Text

Introduction: Bone marrow derived endothelial progenitor cells (EPC) are pivotal for vasculogenesis as these cells migrate to sites of ischemia or tissue damage and contribute to the new formation of vessels by self-incorporation into the endothelial layer and pro-angiogenic paracrine activity. However, mechanism of homing and migration of EPCs is a field of speculation and is controversially discussed. Hence, we investigated whether surgical wound fluid (SWF) shows homing and chemotaxis inducing properties to EPCs. Human umbilical vein endothelial cells (HUVEC) were incubated with SWF and adhesion of EPCs was determined by cytometry. Furthermore, chemotaxis inducing properties of SWF to EPCs were analysed using a modified Boyden chamber assay

Materials and methods: EPCs were isolated by positive selection with CD133 microbeads from peripheral blood mononuclear cells (PBMC) which were isolated from buffy coat by density gradient centrifugation. Enrichment of CD133+/CD34+ cells (EPCs) was controlled by cytometry (EPC population > 80 %). HUVEC were isolated from umbilical cords and passages 2-3 were used for adhesion experiments. HUVEC were incubated with SWF or serum from patients, isolated 3, 8 and 24 hours after surgical limb treatment. HUVEC activation with SWF (3h, 8h, 24h) or serum (3h, 8h, 24h) was performed for 6 hours. Thereafter EPCs were co-cultured on pre-treated HUVEC for 1 hour, non adherend EPCs were removed by washing the co-culture 3 times with PBS +/+, than all remaining cells were detached, and ratio of EPCs to HUVEC was determined after CD34/CD133 staining by flowcytometry. Chemotaxis experiments were performed using a modified Boyden Chamber of 3 μm pore size. EPCs were loaded to the upper chamber and movement of cells was compared as described in the following array: serum vs. serum, SWF vs. SWF and serum vs. SWF. Two hours after start of the experiments cells from the lower chamber were collected, stained for CD133/CD34 and total cell number was measured by flowcytometry. Results are presented as mean +/- SEM. U-Test was used for statistical evaluation, p<0.05 was considered significant.
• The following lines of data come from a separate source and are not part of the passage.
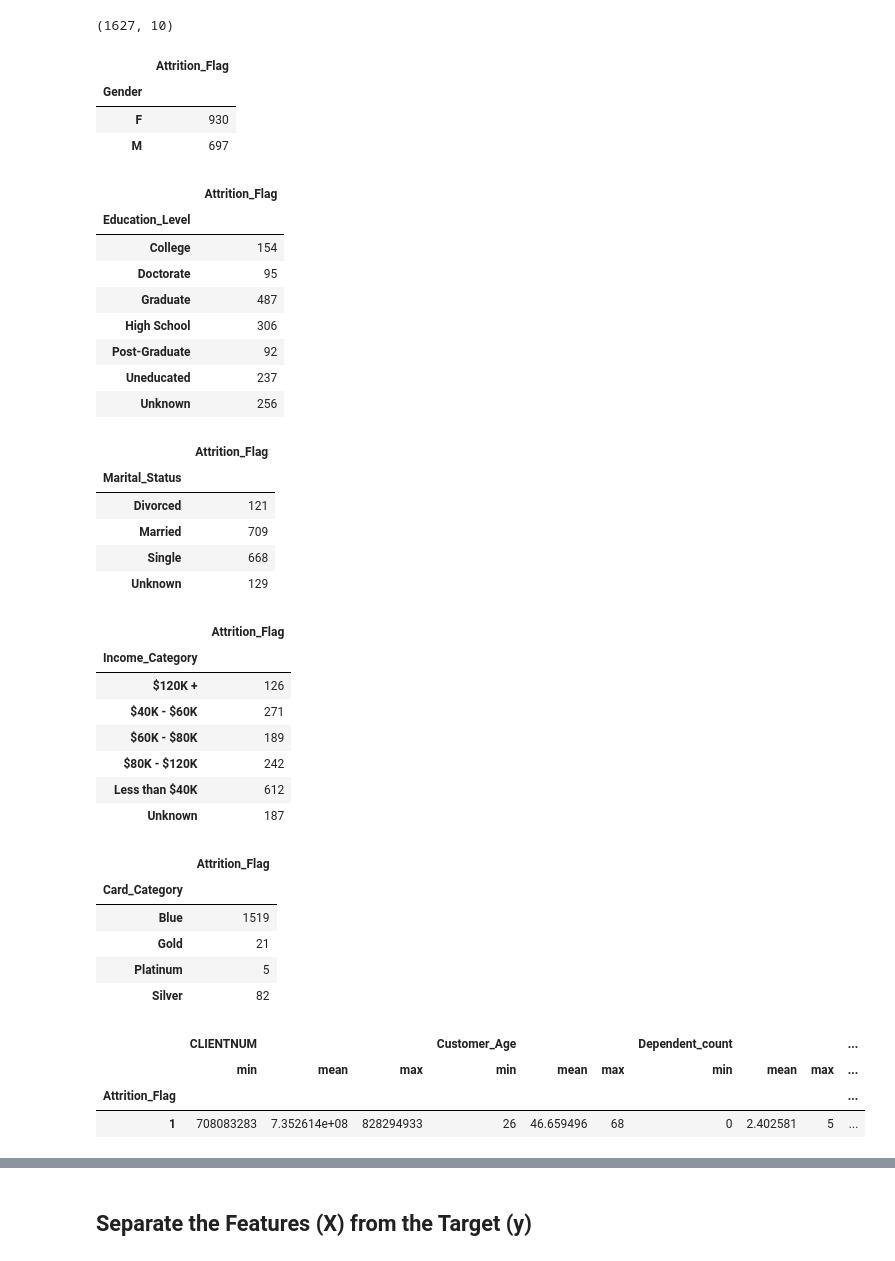
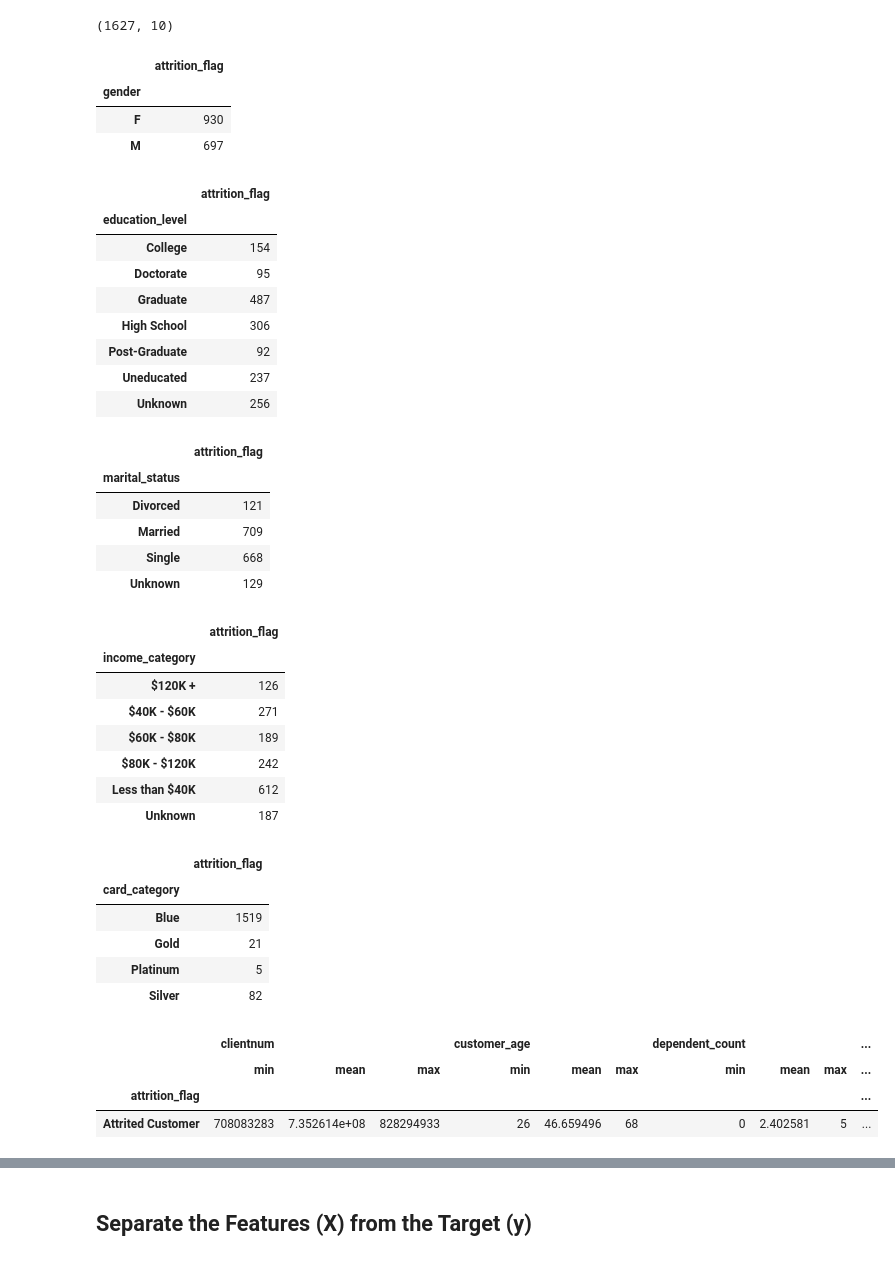
Before and after one commit to KHembrick/The_Final_Project, a Jupyter notebook: Segment Two Machine Learning Model.ipynb, the cells around one changed output, grey strips where cells are left out. Cells and saved outputs as stored; diff of their text form; code cells hidden in the pictures.

```diff
--- a/Segment Two Machine Learning Model.ipynb
+++ b/Segment Two Machine Learning Model.ipynb
@@ -21,5 +21,5 @@ warnings.filterwarnings("ignore", category=UserWarning)
 # %% [markdown]
 ### Exploratory Data Analysis
 # %%
-data = pd.read_csv('Resources/Client_info.csv')
-data.head()
+df = pd.read_csv('Resources/Client_info.csv')
+df.columns = map(str.lower, df.columns)
@@ -188,7 +197,7 @@ Name: Attrition_Flag, dtype: int64
 #Attrited Customer    1627
 #Name: Attrition_Flag, dtype: int64
 # %%
-Attrited = data[df["Attrition_Flag"] == "Attrited Customer"]
+Attrited = df[df["attrition_flag"] == "Attrited Customer"]
 # %%
 # The first 10 units were reached.
 Attrited.head(10)
@@ -211,18 +220,18 @@ Attrited.shape
 (1627, 10)
 # %%
 # Which gender has churned the most ?
-Attrited.groupby("Gender").agg({"Attrition_Flag": "count"})
+Attrited.groupby("gender").agg({"attrition_flag": "count"})
 # %% [output]
-|  | Attrition_Flag |
-| Gender |  |
+|  | attrition_flag |
+| gender |  |
 | F | 930 |
 | M | 697 |
 # %%
 # Which Education Level has churned the most?
-Attrited.groupby("Education_Level").agg({"Attrition_Flag": "count"})
+Attrited.groupby("education_level").agg({"attrition_flag": "count"})
 # %% [output]
-|  | Attrition_Flag |
-| Education_Level |  |
+|  | attrition_flag |
+| education_level |  |
 | College | 154 |
 | Doctorate | 95 |
 | Graduate | 487 |
@@ -232,20 +241,20 @@ Attrited.groupby("Education_Level").agg({"Attrition_Flag": "count"})
 | Unknown | 256 |
 # %%
 # Which Marital Status churned the most?
-Attrited.groupby("Marital_Status").agg({"Attrition_Flag": "count"})
+Attrited.groupby("marital_status").agg({"attrition_flag": "count"})
 # %% [output]
-|  | Attrition_Flag |
-| Marital_Status |  |
+|  | attrition_flag |
+| marital_status |  |
 | Divorced | 121 |
 | Married | 709 |
 | Single | 668 |
 | Unknown | 129 |
 # %%
 # Which Income Level churned the most?
-Attrited.groupby("Income_Category").agg({"Attrition_Flag": "count"})
+Attrited.groupby("income_category").agg({"attrition_flag": "count"})
 # %% [output]
-|  | Attrition_Flag |
-| Income_Category |  |
+|  | attrition_flag |
+| income_category |  |
 | $120K + | 126 |
 | $40K - $60K | 271 |
 | $60K - $80K | 189 |
@@ -254,22 +263,22 @@ Attrited.groupby("Income_Category").agg({"Attrition_Flag": "count"})
 | Unknown | 187 |
 # %%
 # Which card category churned the most?
-Attrited.groupby("Card_Category").agg({"Attrition_Flag": "count"})
+Attrited.groupby("card_category").agg({"attrition_flag": "count"})
 # %% [output]
-|  | Attrition_Flag |
-| Card_Category |  |
+|  | attrition_flag |
+| card_category |  |
 | Blue | 1519 |
 | Gold | 21 |
 | Platinum | 5 |
 | Silver | 82 |
 # %%
 # Min, mean and max values of all variables were taken according to the dependent variable.
-Attrited.groupby("Attrition_Flag").agg(["min","mean","max"])
+Attrited.groupby("attrition_flag").agg(["min","mean","max"])
 # %% [output]
-|  | CLIENTNUM |  |  | Customer_Age |  |  | Dependent_count |  |  | ... |
+|  | clientnum |  |  | customer_age |  |  | dependent_count |  |  | ... |
 |  | min | mean | max | min | mean | max | min | mean | max | ... |
-| Attrition_Flag |  |  |  |  |  |  |  |  |  | ... |
-| 1 | 708083283 | 7.352614e+08 | 828294933 | 26 | 46.659496 | 68 | 0 | 2.402581 | 5 | ... |
+| attrition_flag |  |  |  |  |  |  |  |  |  | ... |
+| Attrited Customer | 708083283 | 7.352614e+08 | 828294933 | 26 | 46.659496 | 68 | 0 | 2.402581 | 5 | ... |
 # %%
 # The distribution of the Attrition Flag variable in the dataset is plotted as pie and columns graphs.
 import seaborn as sns
```
Also changed, not shown: parts of 19 cells of this notebook.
Results: A significantly elevated EPC to HUVEC ratio could be detected after co-culture of EPCs on pre-treated HUVEC with SWF (8h) and SWF (24h) versus serum (8h) and serum (24h) (see figure 1 [Fig. 1]). Significant migration of EPCs in the Boyden chamber assay could be measured for serum/SWF (8h, 24h) vs. serum/serum (8h, 24h) and SWF/SWF (8h, 24h) (see table 1 [Tab. 1]).
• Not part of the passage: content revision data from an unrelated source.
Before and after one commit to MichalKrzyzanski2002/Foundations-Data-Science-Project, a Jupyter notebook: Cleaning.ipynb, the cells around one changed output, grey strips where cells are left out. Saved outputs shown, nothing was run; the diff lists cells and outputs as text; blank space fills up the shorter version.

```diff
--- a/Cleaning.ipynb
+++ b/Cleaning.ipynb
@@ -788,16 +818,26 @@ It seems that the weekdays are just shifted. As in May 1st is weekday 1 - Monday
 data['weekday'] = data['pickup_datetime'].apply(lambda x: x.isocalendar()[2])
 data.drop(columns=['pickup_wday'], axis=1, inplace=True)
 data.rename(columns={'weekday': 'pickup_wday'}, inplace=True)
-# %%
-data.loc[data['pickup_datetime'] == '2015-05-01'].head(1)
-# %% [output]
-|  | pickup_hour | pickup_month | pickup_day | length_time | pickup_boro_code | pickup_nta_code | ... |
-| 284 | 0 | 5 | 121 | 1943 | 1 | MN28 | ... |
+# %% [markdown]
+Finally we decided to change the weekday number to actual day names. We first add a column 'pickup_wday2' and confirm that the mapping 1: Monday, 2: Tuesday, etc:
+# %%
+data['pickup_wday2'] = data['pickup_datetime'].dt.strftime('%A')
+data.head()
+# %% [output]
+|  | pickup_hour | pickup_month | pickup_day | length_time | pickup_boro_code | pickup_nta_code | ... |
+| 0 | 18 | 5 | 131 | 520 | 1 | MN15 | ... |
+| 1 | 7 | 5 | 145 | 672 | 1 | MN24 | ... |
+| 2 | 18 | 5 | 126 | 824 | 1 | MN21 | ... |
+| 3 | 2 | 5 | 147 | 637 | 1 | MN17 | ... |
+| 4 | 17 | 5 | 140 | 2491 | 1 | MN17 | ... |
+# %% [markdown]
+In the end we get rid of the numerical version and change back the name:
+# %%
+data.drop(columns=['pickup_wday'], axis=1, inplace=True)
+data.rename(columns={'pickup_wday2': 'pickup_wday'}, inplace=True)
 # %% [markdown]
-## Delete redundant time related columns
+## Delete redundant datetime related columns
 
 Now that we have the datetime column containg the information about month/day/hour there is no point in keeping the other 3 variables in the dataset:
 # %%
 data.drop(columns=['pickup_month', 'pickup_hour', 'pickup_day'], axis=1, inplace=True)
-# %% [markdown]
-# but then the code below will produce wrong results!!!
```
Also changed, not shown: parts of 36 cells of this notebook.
Discussion: Our results show that SWF induces homing of EPCs to HUVEC and has the potency to induce chemotaxis of EPCs in a Boyden chamber assay. Further experiments with measurement of adhesion receptors on HUVEC and EPCs were performed and showed a high level of LFA-1 and VLA-4 on circulating CD133/CD34 cells as well as an up-regulation of the complement receptors ICAM and VCAM on SWF stimulated HUVEC. Blocking experiments of these receptors will show whether these receptors are involved in EPC homing to surgically caused wounds.